Art in Review
Mary Peck: Everglades: Time’s Discipline
Panoramic landscapes looking inland from the sea are the first few images in photographer Mary Peck’s lush and luminous series of portraits of Florida’s Everglades. The viewer heads from the ocean into a jungle of peat moss, towering cacti, cypresses, bromeliads, and marsh grasses. Here is the home of tree frogs, wigeons, alligators, crocodiles, panthers, and, according to Peck’s introduction to a recently published catalog, “at least forty-three kinds of mosquitos.”
Innumerable species inhabit the Everglades, the largest subtropical wilderness in the United States, but if they’re in Peck’s photographs — and, no doubt, they are — they are hidden from view by dense foliage or camouflaged and nearly indistinguishable from their surroundings. In Everglades: Time’s Discipline, the emphasis is on the beauty and enigma of place. “Before South Florida was developed,” she writes, “one continuous sheet of water covered the southern half of the Florida Peninsula.” Less than half of what existed before development now remains as a protected national park.
Peck’s photo project began in the 1980s. The images are all black-and-white gelatin silver prints that reveal an alternately foreboding and alluring world of shimmering light and dark shadows. Like Santa Fe-based photographer Joan Myers, Peck takes her camera to some of the world’s more exotic locales — the temples of Greece, the Himalayan kingdom of Bhutan, or the Florida Everglades — drawn to the endurance of mysteries that persist even when threatened by inevitable change.
The orientation of the prints on exhibit at Phil Space is horizontal. They reveal not just close-ups of the Everglades flora but a chorus of details that fill the frame from one side to the other. Cypress Knees, shot in 1991, is a beguiling image of squat but hulking forms rising from the swamp. The white flowers of Moonvine (1986), one of the first images in the show, are an inviting but alien introduction to this prehistoric landscape. Her photograph Sweetwater Slough, a symmetrical composition bisected by a waterway banked on both sides by forest, is an invitation to venture even deeper into a shadow-dominated world of vegetation. Most of us never see such places, where navigation is difficult and there are no roads. Author William deBuys wrote the catalog’s accompanying essay, titled “Everglades: The Beautiful Rebuke.” Despite being threatened, this region thrums with life and persists on its own momentum.
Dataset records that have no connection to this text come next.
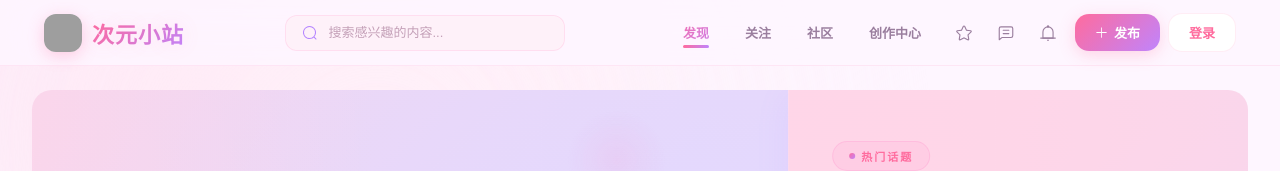
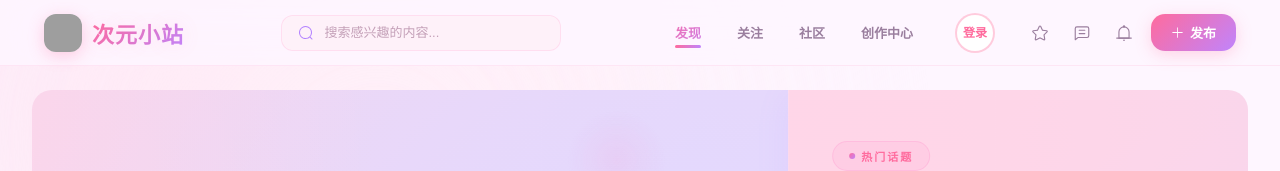
Before and after one commit to touche-s/cyxz, a Vue app in the folder cyxz-frontend/: page / in a window 1280 px wide. Shown: the top 171 px of the page. Built offline with nearby package versions, Linux system fonts and the light colour scheme; no server answers; grey boxes are pictures that could not be loaded.

Commit message:
feat(frontend): HeaderBar登录按钮改为白色圆形粉色边框，移至头像位置，hover不换填充色仅加阴影

```diff
--- a/cyxz-frontend/src/components/HeaderBar.vue
+++ b/cyxz-frontend/src/components/HeaderBar.vue
@@ -23,7 +23,7 @@
       </nav>
       <template v-if="userStore.isLoggedIn">
         <div class="user-dropdown" :class="{ open: dropdownOpen }">
-          <div class="avatar-trigger" @mouseenter="dropdownOpen = true" @mouseleave="dropdownOpen = false">
+          <div class="avatar-trigger" @click="goToProfile" @mouseenter="dropdownOpen = true" @mouseleave="dropdownOpen = false">
             <img v-if="userStore.userInfo?.avatar" :src="userStore.userInfo.avatar" alt="avatar" class="avatar-img" />
             <span v-else class="avatar-placeholder">{{ (userStore.userInfo?.nickname || 'U').charAt(0) }}</span>
           </div>
@@ -36,32 +36,22 @@
                 </div>
               </div>
               <div class="panel-stats">
-                <div class="stat-item" @click="goToProfile">
+                <div class="stat-item" @click="goFans('following')">
                   <span class="stat-num">{{ followStats.following }}</span>
                   <span class="stat-label">关注</span>
                 </div>
-                <div class="stat-item" @click="goToProfile">
+                <div class="stat-item" @click="goFans('followers')">
                   <span class="stat-num">{{ followStats.followers }}</span>
                   <span class="stat-label">粉丝</span>
                 </div>
               </div>
               <div class="panel-menu">
-                <div class="menu-item" @click="handleCommand('profile')">
-                  <svg class="menu-icon" viewBox="0 0 24 24" fill="none" stroke="currentColor" stroke-width="1.8">
-                    <path d="M20 21v-2a4 4 0 0 0-4-4H8a4 4 0 0 0-4 4v2"/>
-                    <circle cx="12" cy="7" r="4"/>
-                  </svg>
-                  <span>个人中心</span>
-                  <svg class="menu-arrow" viewBox="0 0 24 24" fill="none" stroke="currentColor" stroke-width="2">
-                    <polyline points="9 18 15 12 9 6"/>
-                  </svg>
-                </div>
-                <div class="menu-item" @click="handleCommand('creator')">
+                <div class="menu-item" @click="handleCommand('user-center')">
                   <svg class="menu-icon" viewBox="0 0 24 24" fill="none" stroke="currentColor" stroke-width="1.8">
                     <path d="M12 20h9"/>
                     <path d="M16.5 3.5a2.121 2.121 0 0 1 3 3L7 19l-4 1 1-4L16.5 3.5z"/>
                   </svg>
-                  <span>投稿管理</span>
+                  <span>个人中心</span>
                   <svg class="menu-arrow" viewBox="0 0 24 24" fill="none" stroke="currentColor" stroke-width="2">
                     <polyline points="9 18 15 12 9 6"/>
                   </svg>
@@ -80,6 +70,9 @@
           </Transition>
         </div>
       </template>
+      <div v-else class="login-circle" @click="userStore.openLoginModal()">
+        <span>登录</span>
+      </div>
       <div class="header-icons">
         <button class="icon-btn"><el-icon><Star /></el-icon></button>
         <button class="icon-btn"><el-icon><ChatLineSquare /></el-icon></button>
@@ -89,7 +82,6 @@
         <el-icon><Plus /></el-icon>
         发布
       </button>
-      <button v-if="!userStore.isLoggedIn" class="btn-login" @click="userStore.openLoginModal()">登录</button>
     </div>
   </header>
 </template>
@@ -123,6 +115,16 @@ function goPublish() {
   router.push('/creator')
 }
 
+/** 进入粉丝管理页面对应 tab */
+function goFans(tab: 'followers' | 'following') {
+  dropdownOpen.value = false
+  if (!requireLogin()) return
+  userStore.creatorActiveNav = 'fans'
+  userStore.creatorFansTab = tab
+  router.push('/creator')
+}
+
+/** 点击头像进入个人空间 */
 function goToProfile() {
   dropdownOpen.value = false
   const uid = userStore.userInfo?.id
@@ -131,11 +133,8 @@ function goToProfile() {
 
 async function handleCommand(cmd: string) {
   dropdownOpen.value = false
-  if (cmd === 'profile') {
-    const uid = userStore.userInfo?.id
-    if (uid) router.push(`/user/${uid}`)
-  } else if (cmd === 'creator') {
-    router.push('/creator')
+  if (cmd === 'user-center') {
+    router.push('/user-center')
   } else if (cmd === 'logout') {
     try { await logout() } catch { /* ignore */ }
     userStore.clearAuth()
@@ -332,21 +331,33 @@ onMounted(() => {
   transform: scale(0.97);
 }
 
-.btn-login {
-  padding: 9px 20px;
-  border-radius: 14px;
-  border: 1.5px solid var(--border);
-  background: white;
+.login-circle {
+   width: 40px;
+   height: 40px;
+   border-radius: 50%;
+   cursor: pointer;
+   border: 2px solid rgba(255, 107, 157, 0.35);
+   background: white;
+   display: flex;
+   align-items: center;
+   justify-content: center;
+   transition: all 0.22s ease-out;
+   flex-shrink: 0;
+   margin: 0 18px;
+ }
+
+.login-circle span {
+  font-size: 12px;
+  font-weight: 700;
   color: var(--pink);
-  font-size: 13px;
-  font-weight: 600;
-  cursor: pointer;
-  transition: all 0.3s;
+  line-height: 1;
 }
 
-.btn-login:hover {
-  border-color: var(--pink);
-}
+.login-circle:hover {
+   border-color: var(--pink);
+   box-shadow: 0 4px 20px rgba(255, 107, 157, 0.2);
+   transform: scale(1.08);
+ }
 
 .avatar-img {
   width: 100%;
@@ -431,7 +442,8 @@ onMounted(() => {
   width: 260px;
   background: #fff;
   border-radius: 18px;
-  box-shadow: 0 18px 48px rgba(31, 35, 41, 0.14), 0 2px 10px rgba(31, 35, 41, 0.06);
+  border: 1.5px solid rgba(255, 107, 157, 0.12);
+  box-shadow: 0 18px 48px rgba(255, 107, 157, 0.10), 0 2px 10px rgba(255, 107, 157, 0.06);
   z-index: 200;
   overflow: visible;
   padding-top: 38px;
@@ -483,8 +495,8 @@ onMounted(() => {
   display: grid;
   grid-template-columns: repeat(2, 1fr);
   padding: 12px 12px 10px;
-  border-top: 1px solid rgba(243, 224, 234, 0.9);
-  border-bottom: 1px solid rgba(243, 224, 234, 0.9);
+  border-top: 1px solid rgba(255, 107, 157, 0.15);
+  border-bottom: 1px solid rgba(255, 107, 157, 0.15);
 }
 
 .stat-item {
@@ -532,7 +544,7 @@ onMounted(() => {
 }
 
 .menu-item:hover {
-  background: rgba(255, 182, 193, 0.12);
+  background: linear-gradient(135deg, rgba(255, 107, 157, 0.08), rgba(180, 132, 255, 0.06));
   color: var(--pink);
 }
 
@@ -560,7 +572,7 @@ onMounted(() => {
 
 .menu-divider {
   height: 1px;
-  background: rgba(230, 220, 229, 0.95);
+  background: linear-gradient(90deg, transparent, rgba(255, 107, 157, 0.2), transparent);
   margin: 8px 16px;
 }
 
```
As still and quiet as Peck’s images are, the reality is that the environment of the Everglades is a cacophony of sound, filled with the cries of birds and the buzz of insects. What Peck reveals is a world in a natural state, and it’s a pity that this wilderness seems to be such a rare thing in our time. DeBuys lists some of the threats to this fragile ecosystem, including rising